## Required work
Look through the lines below and extract each one that contains "shown".
Top of Dataset records
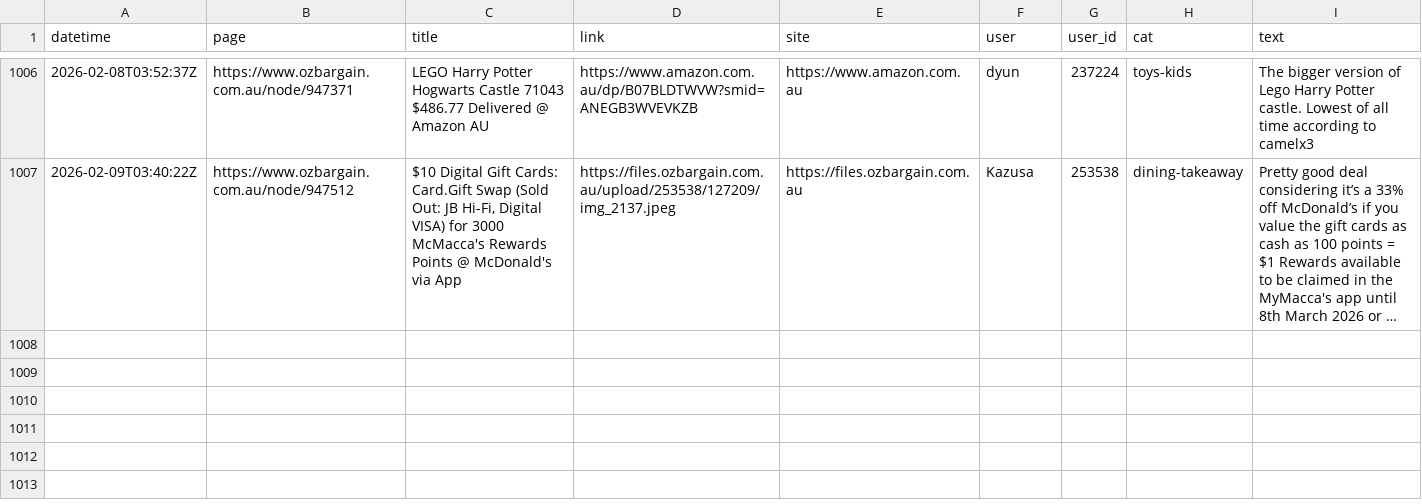
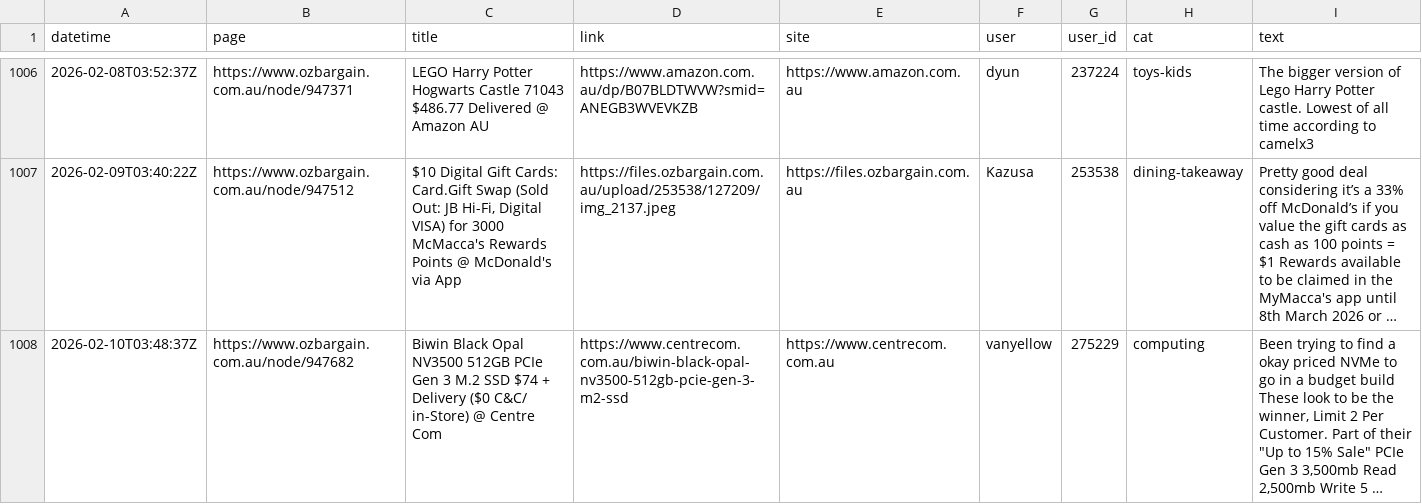
Before and after one commit to nwbort/car-loans, a CSV file: data/scraped_ob.csv, drawn as a sheet; only a part is shown, gaps mark what is left out; the diff names each change by its address in the sheet, - before the commit and + after, or states it on an @@ line.

Commit message:
refreshing data

```diff
--- a/data/scraped_ob.csv
+++ b/data/scraped_ob.csv
+row 1008: 2026-02-10T03:48:37Z | https://www.ozbargain.com.au/node/947682 | Biwin Black Opal NV3500 512GB PCIe Gen 3 M.2 SSD $74 + Delivery ($0 C&C/ in-Store) @ Centre Com | https://www.centrecom.com.au/biwin-black-opal-nv3500-512gb-pcie-gen-3-m2-ssd | https://www.centrecom.com.au | vanyellow | 275229 | computing | Been trying to find a okay priced NVMe to go in a budget build These look to be the winner, Limit 2 Per Customer. Part of their "Up to 15% Sale" PCIe Gen 3 3,500mb Read 2,500mb Write 5 …
```
Also changed, not shown: 11 other files.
Bottom of Dataset records
## Response area
Before and after one commit to nwbort/car-loans, a CSV file: data/scraped_ob.csv, drawn as a sheet; only a part is shown, gaps mark what is left out; the diff names each change by its address in the sheet, - before the commit and + after, or states it on an @@ line.
Also changed, not shown: 11 other files.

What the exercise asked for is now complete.